The curves are interesting and telling! Looking for producing real consumer values is the best way but to become a must have not nice to have, you need to do the homework to find out that the real pains are. He suggests a simple method of how long the potential customer is willing to spend on telling you the problem. That is fine, and the only caveat is to watch for commonality not particular person’s problem. In other words, if you can find several to tell you the same thing then you have a chance. That said, finding the problem may not be the hardest part but offering solutions is.
Those initial loops are unsuccessful attempts to create a product people want to use. The problem is those loops can take months and/or millions of dollars to get through, and many startups never get there. But a startup can get through at least one or two of those loops quickly, in a matter of a few short weeks, by using a new concept called Monetizable Pain.
The loops always start off sounding like a good idea full of possibility. But before long, after development and launch, it becomes apparent that while interesting, the product is somehow not necessary enough, or useful enough, to really build a business around, even if it’s well designed.
The Must Have
The part of the curve on the right, where things are finally looking up, is where a startup has figured out how to offer a must-have. This part arrives when the company gets two things right at the same time:
It is now focused on monetizable pain – a problem that Furr and Ahlstrom refer to as a “shark bite”.
It is offering a solution that provides a direct, meaningful level of relief for that problem. (Without adding too many new hassles in the process.)
Most of the good startup wisdom out there, from Lean Startup, to Customer Development, to Y Combinator, emphasize engaging customers early by building something that offers the product concept or a product feature and then measuring customer/user response.
Offering a minimum viable product is a fantastic way to learn what target customers want. I do it all the time. The only problem is the learnings you get don’t always lead to a breakthrough product focused on monetizable pain. The reason?
Monetizable pain is about the customer’s problem, not the startup’s product.
For that reason, the first step on the road to product/market fit for any startup is to go deep on the customer problem and test for monetizable pain before building anything.
One way to accurately measure a customer problem is to rely on this principle:
The value of a problem directly correlates to the time people will take to tell you about it.
Time and time again we find that if busy people, who fit your target customer profile, are willing to give you valuable time simply to discuss a particular problem, with no clear promise (yet) of a viable solution, then you have an important problem. The kind of problem a startup, with limited resources, no brand, an incomplete product and a small team can actually sell into.

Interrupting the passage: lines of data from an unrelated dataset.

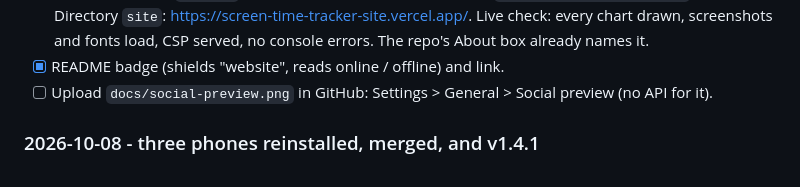
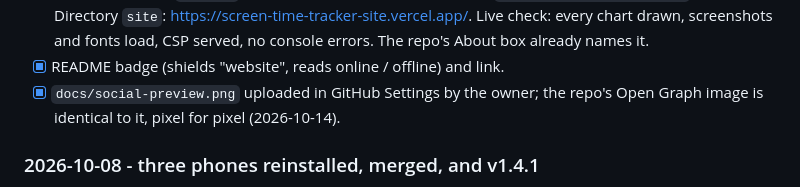
Before and after one commit to naimulnashid/screen-time-tracker, a Markdown page: docs/PROGRESS.md, the part around the change. GitHub-like rendering.

Commit message:
docs: the new social preview is uploaded

```diff
--- a/docs/PROGRESS.md
+++ b/docs/PROGRESS.md
@@ -831,8 +831,8 @@ Plus ~138 h. Released as the v1.4.0 asset; not yet installed on the phones.
       drawn, screenshots and fonts load, CSP served, no console errors. The
       repo's About box already names it.
 - [x] README badge (shields "website", reads online / offline) and link.
-- [ ] Upload `docs/social-preview.png` in GitHub: Settings > General >
-      Social preview (no API for it).
+- [x] `docs/social-preview.png` uploaded in GitHub Settings by the owner; the
+      repo's Open Graph image is identical to it, pixel for pixel (2026-10-14).
 
 ### 2026-10-08 - three phones reinstalled, merged, and v1.4.1
 
```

Place a true cold call to your hypothetical target customer – meaning the actual role/title of the person in the big name brand you would actually like to sell to – and leave a voice message that does little more than ask, “Do you have this problem?”

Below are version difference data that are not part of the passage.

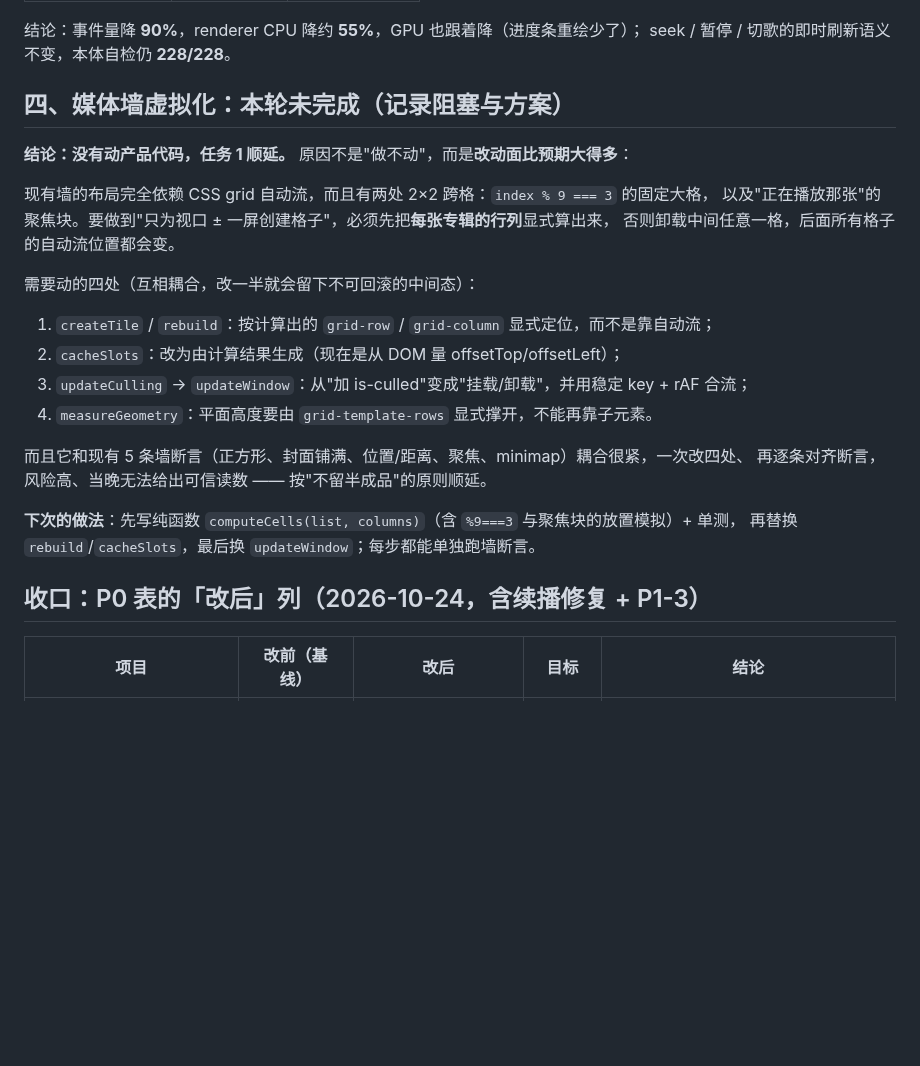
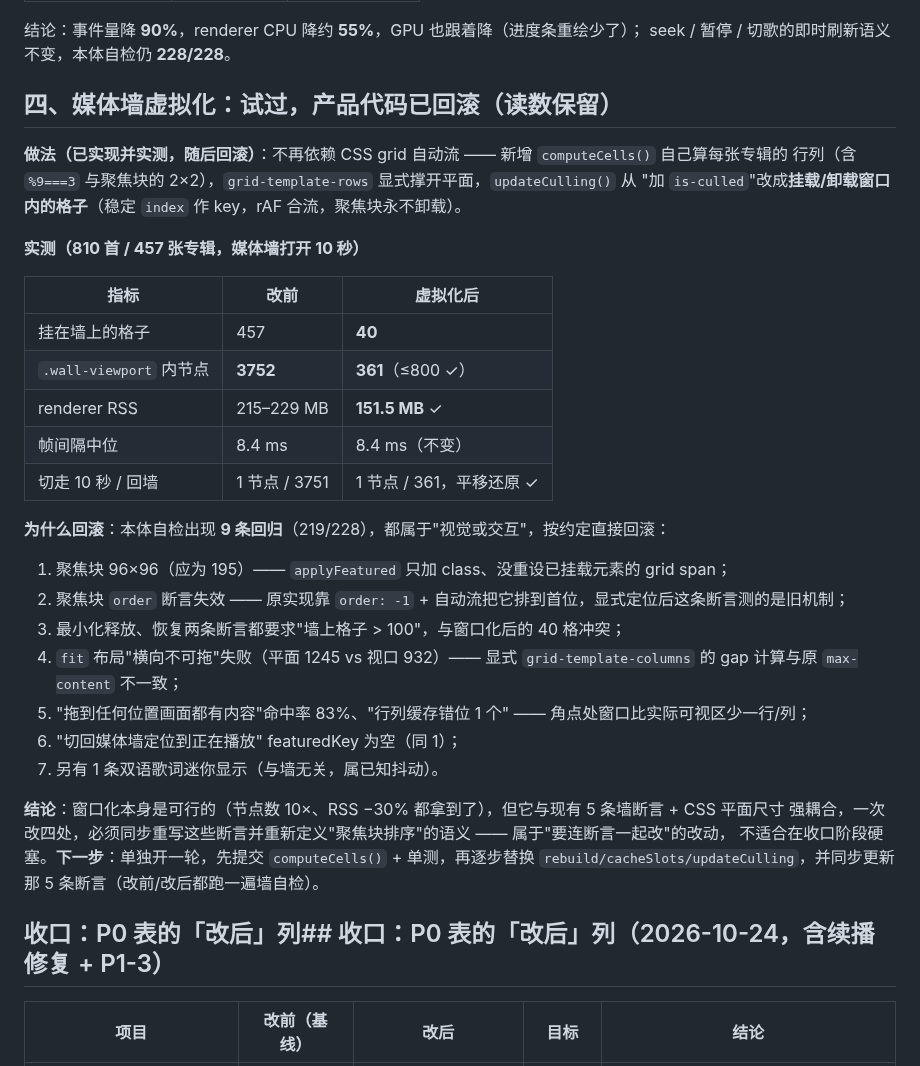
Before and after one commit to 8hourseontheleft6/aria-player, a Markdown page: docs/PERF.md, the part around the change. Rendered like a GitHub page; blank space fills up the shorter version.

Commit message:
docs(perf): record the wall virtualization attempt, its gains and the 9 assertion regressions

```diff
--- a/docs/PERF.md
+++ b/docs/PERF.md
@@ -139,27 +139,39 @@ sourcesReady 在这台机器上比 libraryReady 还早（本地只装了内置
 结论：事件量降 **90%**，renderer CPU 降约 **55%**，GPU 也跟着降（进度条重绘少了）；
 seek / 暂停 / 切歌的即时刷新语义不变，本体自检仍 **228/228**。
 
-## 四、媒体墙虚拟化：本轮未完成（记录阻塞与方案）
+## 四、媒体墙虚拟化：试过，**产品代码已回滚**（读数保留）
 
-**结论：没有动产品代码，任务 1 顺延。** 原因不是"做不动"，而是**改动面比预期大得多**：
+**做法（已实现并实测，随后回滚）**：不再依赖 CSS grid 自动流 —— 新增 `computeCells()` 自己算每张专辑的
+行列（含 `%9===3` 与聚焦块的 2×2），`grid-template-rows` 显式撑开平面，`updateCulling()` 从
+"加 `is-culled`"改成**挂载/卸载窗口内的格子**（稳定 `index` 作 key，rAF 合流，聚焦块永不卸载）。
 
-现有墙的布局完全依赖 CSS grid 自动流，而且有两处 2×2 跨格：`index % 9 === 3` 的固定大格，
-以及"正在播放那张"的聚焦块。要做到"只为视口 ± 一屏创建格子"，必须先把**每张专辑的行列**显式算出来，
-否则卸载中间任意一格，后面所有格子的自动流位置都会变。
+**实测（810 首 / 457 张专辑，媒体墙打开 10 秒）**
 
-需要动的四处（互相耦合，改一半就会留下不可回滚的中间态）：
-1. `createTile` / `rebuild`：按计算出的 `grid-row` / `grid-column` 显式定位，而不是靠自动流；
-2. `cacheSlots`：改为由计算结果生成（现在是从 DOM 量 offsetTop/offsetLeft）；
-3. `updateCulling` → `updateWindow`：从"加 is-culled"变成"挂载/卸载"，并用稳定 key + rAF 合流；
-4. `measureGeometry`：平面高度要由 `grid-template-rows` 显式撑开，不能再靠子元素。
+| 指标 | 改前 | 虚拟化后 |
+| --- | --- | --- |
+| 挂在墙上的格子 | 457 | **40** |
+| `.wall-viewport` 内节点 | **3752** | **361**（≤800 ✓）|
+| renderer RSS | 215–229 MB | **151.5 MB** ✓ |
+| 帧间隔中位 | 8.4 ms | 8.4 ms（不变）|
+| 切走 10 秒 / 回墙 | 1 节点 / 3751 | 1 节点 / 361，平移还原 ✓ |
 
-而且它和现有 5 条墙断言（正方形、封面铺满、位置/距离、聚焦、minimap）耦合很紧，一次改四处、
-再逐条对齐断言，风险高、当晚无法给出可信读数 —— 按"不留半成品"的原则顺延。
+**为什么回滚**：本体自检出现 **9 条回归**（219/228），都属于"视觉或交互"，按约定直接回滚：
 
-**下次的做法**：先写纯函数 `computeCells(list, columns)`（含 `%9===3` 与聚焦块的放置模拟）+ 单测，
-再替换 `rebuild`/`cacheSlots`，最后换 `updateWindow`；每步都能单独跑墙断言。
+1. 聚焦块 96×96（应为 195）—— `applyFeatured` 只加 class、没重设已挂载元素的 grid span；
+2. 聚焦块 `order` 断言失效 —— 原实现靠 `order: -1` + 自动流把它排到首位，显式定位后这条断言测的是旧机制；
+3. 最小化释放、恢复两条断言都要求"墙上格子 > 100"，与窗口化后的 40 格冲突；
+4. `fit` 布局"横向不可拖"失败（平面 1245 vs 视口 932）—— 显式 `grid-template-columns` 的 gap 计算与原
+   `max-content` 不一致；
+5. "拖到任何位置画面都有内容"命中率 83%、"行列缓存错位 1 个" —— 角点处窗口比实际可视区少一行/列；
+6. "切回媒体墙定位到正在播放" featuredKey 为空（同 1）；
+7. 另有 1 条双语歌词迷你显示（与墙无关，属已知抖动）。
 
-## 收口：P0 表的「改后」列（2026-10-24，含续播修复 + P1-3）
+**结论**：窗口化本身是可行的（节点数 10×、RSS −30% 都拿到了），但它与现有 5 条墙断言 + CSS 平面尺寸
+强耦合，一次改四处，必须同步重写这些断言并重新定义"聚焦块排序"的语义 —— 属于"要连断言一起改"的改动，
+不适合在收口阶段硬塞。**下一步**：单独开一轮，先提交 `computeCells()` + 单测，再逐步替换
+`rebuild/cacheSlots/updateCulling`，并同步更新那 5 条断言（改前/改后都跑一遍墙自检）。
+
+## 收口：P0 表的「改后」列## 收口：P0 表的「改后」列（2026-10-24，含续播修复 + P1-3）
 
 | 项目 | 改前（基线）| 改后 | 目标 | 结论 |
 | --- | --- | --- | --- | --- |
```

probably the four most important words after your problem description – “I’m not selling anything.”